The Ingoldbsy Legends – Richard Harris Barham
J.M. Dent & Co – 1898 (Originally published 1840)
Waded through some poems in The Ingoldsby Legends before dinnertime, & that was punishment enough.T.E.D. Klein, The Ceremonies
Ted Klein wrote a novel called The Ceremonies
that mentions some other horror ficciones
(that’s Spanish for stories), and I, being me,
decided to seek out these tales with great glee,
for Klein’s a respected horror critic and author,
and taking his recommendations I oughta.
I’d already read Stoker and Machen and Poe,
but some of the books in there I didn’t know,
so I set out to find them, though it might be a slog,
and vowed to review each of them on my blog.
Now Klein’s protagonist reads these dark tales
but encountering one, he verily fails
to finish, for it is too boring by far,
so he picks up instead a book about stars.
I promised myself I’d succeed where he failed,

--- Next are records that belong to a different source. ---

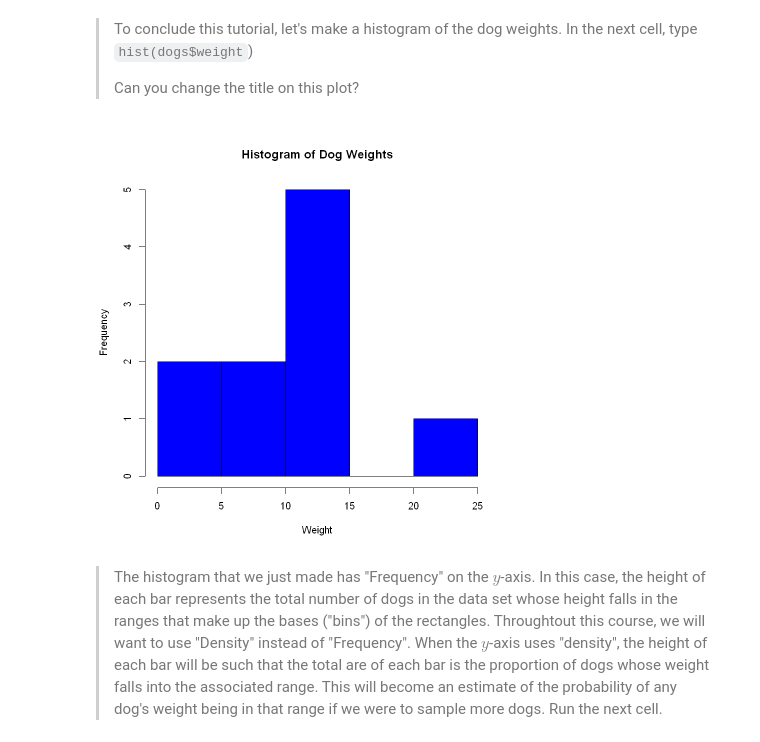
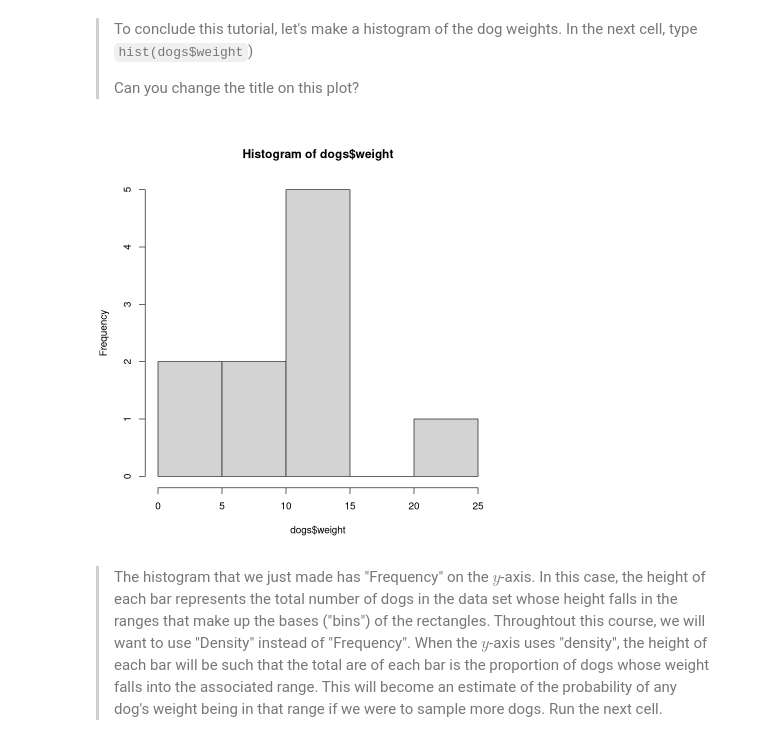
Before and after one commit to gareytwin1/probability-theory, a Jupyter notebook: Week_1/Intro-to-notebooks-and-R.ipynb, the cells around one changed output. Cells and saved outputs as stored; diff of their text form; code cells hidden in the pictures.

```diff
--- a/Week_1/Intro-to-notebooks-and-R.ipynb
+++ b/Week_1/Intro-to-notebooks-and-R.ipynb
@@ -668,10 +654,10 @@ Think about what this line is doing!
 
 Can you change the title on this plot?
 </blockquote>
-# %%
-hist(dogs$weight,main="Histogram of Dog Weights",xlab="Weight",ylab="Frequency",col="blue")
-# %% [output]
-[figure, removed]
+# %%
+hist(dogs$weight)
+# %% [output]
+[figure, added]
 # %% [markdown]
 <blockquote>The histogram that we just made has "Frequency" on the $y$-axis. In this case, the height of each bar represents the total number of dogs in the data set whose height falls in the ranges that make up the bases ("bins") of the rectangles. Throughtout this course, we will want to use "Density" instead of "Frequency". When the $y$-axis uses "density", the height of each bar will be such that the total are of each bar is the proportion of dogs whose weight falls into the associated range. This will become an estimate of the probability of any dog's weight being in that range if we were to sample more dogs. Run the next cell. </blockquote>
 # %%
```
Also changed, not shown: parts of 29 cells of this notebook.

so I opened the book and I slowly inhaled
to ready myself for some archaic prose
about witches and jackdaws and old spooky ghosts,
but soon my face puckered like I’d sucked on a lime,
for The Ingoldsby Legends is written in rhyme.
It popularized supernatural tales,
but to provide any frightening scenes it quite fails.
I pushed to get through it, made several tries,
but this kind of writing, I truly despise;
it’s boring and British and repulsively twee.
It might feature spirits, but it isn’t for me.
Let this be a lesson, learn from my mistake,
and leave Ingoldsby’s Legends alone, for God’s sake.
Use your copy for toilet paper, don’t you think twice,
and please listen closely to these words of advice:
When writing ghost stories and tales (and reviews),
poetry isn’t the form you should use.